Another March, another collection of scientific half-truths about the Gulf Stream. I do not believe it is a coincidence that I wrote about gulf stream myths a year ago, quoting also Richard Seager, Senior Research Scientist at Columbia University’s Lamont-Doherty Earth Observatory:

“That the Gulf Stream is responsible for Europe’s mild winters is […] nothing more than the earth-science equivalent of an urban legend. […]

All Battisti and I did was put these pieces of evidence together and add in a few more illustrative numerical experiments. Why hadn’t anyone done that before? […]

The blame lies with modern-day climate scientists who either continue to promulgate the Gulf Stream-climate myth or who decline to clarify the relative roles of atmosphere and ocean in determining European climate. This abdication of responsibility leaves decades of folk wisdom unchallenged, still dominating the front pages, airwaves and Internet, ensuring that a well-worn piece of climatological nonsense will be passed down to yet another generation.”
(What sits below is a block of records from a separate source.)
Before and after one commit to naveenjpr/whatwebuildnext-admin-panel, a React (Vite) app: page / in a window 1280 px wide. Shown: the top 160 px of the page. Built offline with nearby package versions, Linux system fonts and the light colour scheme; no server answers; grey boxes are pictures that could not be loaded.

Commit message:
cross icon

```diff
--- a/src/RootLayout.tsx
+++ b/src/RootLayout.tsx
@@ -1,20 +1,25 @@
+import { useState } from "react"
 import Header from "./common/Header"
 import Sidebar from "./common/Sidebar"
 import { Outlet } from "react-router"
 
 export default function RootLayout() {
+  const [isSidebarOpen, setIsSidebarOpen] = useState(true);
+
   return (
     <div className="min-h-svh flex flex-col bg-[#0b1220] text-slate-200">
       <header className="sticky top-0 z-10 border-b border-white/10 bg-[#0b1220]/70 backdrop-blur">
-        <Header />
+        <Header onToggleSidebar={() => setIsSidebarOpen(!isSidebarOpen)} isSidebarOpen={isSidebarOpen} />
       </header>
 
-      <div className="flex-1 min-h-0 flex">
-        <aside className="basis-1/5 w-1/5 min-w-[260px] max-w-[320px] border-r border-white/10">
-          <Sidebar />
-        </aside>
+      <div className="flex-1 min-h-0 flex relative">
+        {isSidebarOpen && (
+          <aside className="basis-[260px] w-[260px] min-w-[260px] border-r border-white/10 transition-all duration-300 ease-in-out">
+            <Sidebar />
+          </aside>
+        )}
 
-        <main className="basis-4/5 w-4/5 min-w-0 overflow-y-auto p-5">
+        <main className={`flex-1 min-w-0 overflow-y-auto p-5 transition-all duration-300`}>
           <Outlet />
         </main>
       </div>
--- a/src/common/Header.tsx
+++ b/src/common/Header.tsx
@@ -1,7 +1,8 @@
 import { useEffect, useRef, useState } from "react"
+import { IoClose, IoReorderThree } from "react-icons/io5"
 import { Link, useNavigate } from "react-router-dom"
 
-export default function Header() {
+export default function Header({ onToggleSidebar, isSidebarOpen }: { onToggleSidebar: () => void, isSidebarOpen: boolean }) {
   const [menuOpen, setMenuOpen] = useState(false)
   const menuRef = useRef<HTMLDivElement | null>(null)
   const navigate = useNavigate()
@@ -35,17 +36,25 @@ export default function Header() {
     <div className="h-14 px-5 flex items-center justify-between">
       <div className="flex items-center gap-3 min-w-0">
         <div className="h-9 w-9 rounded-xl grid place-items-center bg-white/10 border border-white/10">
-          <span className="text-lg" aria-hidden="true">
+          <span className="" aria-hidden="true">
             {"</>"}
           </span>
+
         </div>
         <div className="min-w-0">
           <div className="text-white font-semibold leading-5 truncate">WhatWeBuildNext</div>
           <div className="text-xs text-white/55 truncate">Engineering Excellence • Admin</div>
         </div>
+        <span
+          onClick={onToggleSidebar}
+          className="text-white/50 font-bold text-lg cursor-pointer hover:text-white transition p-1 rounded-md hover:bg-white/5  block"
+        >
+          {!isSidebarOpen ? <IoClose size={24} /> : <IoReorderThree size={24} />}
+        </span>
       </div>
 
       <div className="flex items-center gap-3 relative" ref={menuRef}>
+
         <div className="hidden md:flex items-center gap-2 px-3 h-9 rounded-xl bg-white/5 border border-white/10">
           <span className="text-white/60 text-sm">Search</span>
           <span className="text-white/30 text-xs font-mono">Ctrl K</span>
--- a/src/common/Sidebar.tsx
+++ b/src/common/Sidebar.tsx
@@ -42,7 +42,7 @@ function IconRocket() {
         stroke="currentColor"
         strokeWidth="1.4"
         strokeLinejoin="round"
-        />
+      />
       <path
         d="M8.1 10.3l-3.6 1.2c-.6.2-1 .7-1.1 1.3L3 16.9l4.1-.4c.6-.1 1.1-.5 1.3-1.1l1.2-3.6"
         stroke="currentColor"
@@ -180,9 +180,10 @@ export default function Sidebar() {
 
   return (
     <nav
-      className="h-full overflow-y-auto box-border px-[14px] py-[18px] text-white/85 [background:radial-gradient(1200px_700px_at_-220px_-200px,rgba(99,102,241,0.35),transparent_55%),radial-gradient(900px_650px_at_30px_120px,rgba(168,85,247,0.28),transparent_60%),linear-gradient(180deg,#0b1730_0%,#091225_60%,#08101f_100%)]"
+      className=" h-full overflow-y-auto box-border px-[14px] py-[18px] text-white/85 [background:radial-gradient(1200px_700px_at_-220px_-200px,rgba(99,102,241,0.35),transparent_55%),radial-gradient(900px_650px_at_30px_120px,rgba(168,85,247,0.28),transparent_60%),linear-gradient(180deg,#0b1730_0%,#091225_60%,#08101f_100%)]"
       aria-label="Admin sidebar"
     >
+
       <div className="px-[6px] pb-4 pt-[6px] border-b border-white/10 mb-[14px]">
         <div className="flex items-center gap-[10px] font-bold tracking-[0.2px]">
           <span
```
Nothing has changed since. And so yesterday we have learned that the “Atlantic’s Gulf Stream has huge influence on atmosphere“. But is it really so?

(1) Not to mention Prof. Carl Wunsch, let’s have a look at what NASA has to say about oceanic currents:

“The major surface currents are wind generated (as most other oceanic currents are)”

Therefore, rather than discovering that “a band of rain […] tracks the warm surface water” it may very well be the other way around.

(2) In terms of European warming by the Gulf Stream, let’s also compare like-for-like following Seager’s line of thought: and so the cities to choose around latitude 50N are Vancouver (V) and London (L), not Quebec City or the island of Newfoundland.

Vancouver and London, in fact, have an Ocean to their West: while Quebec City, Newfoundland, or the Avachinsky volcano in Kamchatka, all places much cooler on average than London, are just east of a continent.

And so: weather conditions as from the BBC weather site show very little difference between the two cities. Values in the following list are VancouverLondon: for example “Avg Min: -1.3C” means Vancouver is 1.3C cooler in average minimum temperature, than London.

Average Sunlight (hours): 1.2
Temperature (C):
Avg Min: -1.3
Avg Max: 0.2
Rec Min: -3.2
Rec Max: -0.4
Relative humidity am: 11.4
Relative humidity pm: 6.4
Average Precipitation (mm): 72.1
Wet Days (+0.25 mm): 1.6

As it happens, there are warm Oceanic currents that reach Vancouver. But how likely is it that they are as powerful there as the Gulf Stream is in London? What a remarkable coincidence that would be.

Rather, the best explanation in the Occam’s Razor sense is that the warming of Vancouver and London compared to other places around latitude 50N, is due to a metereological (atmospheric) effect, not an Oceanic one.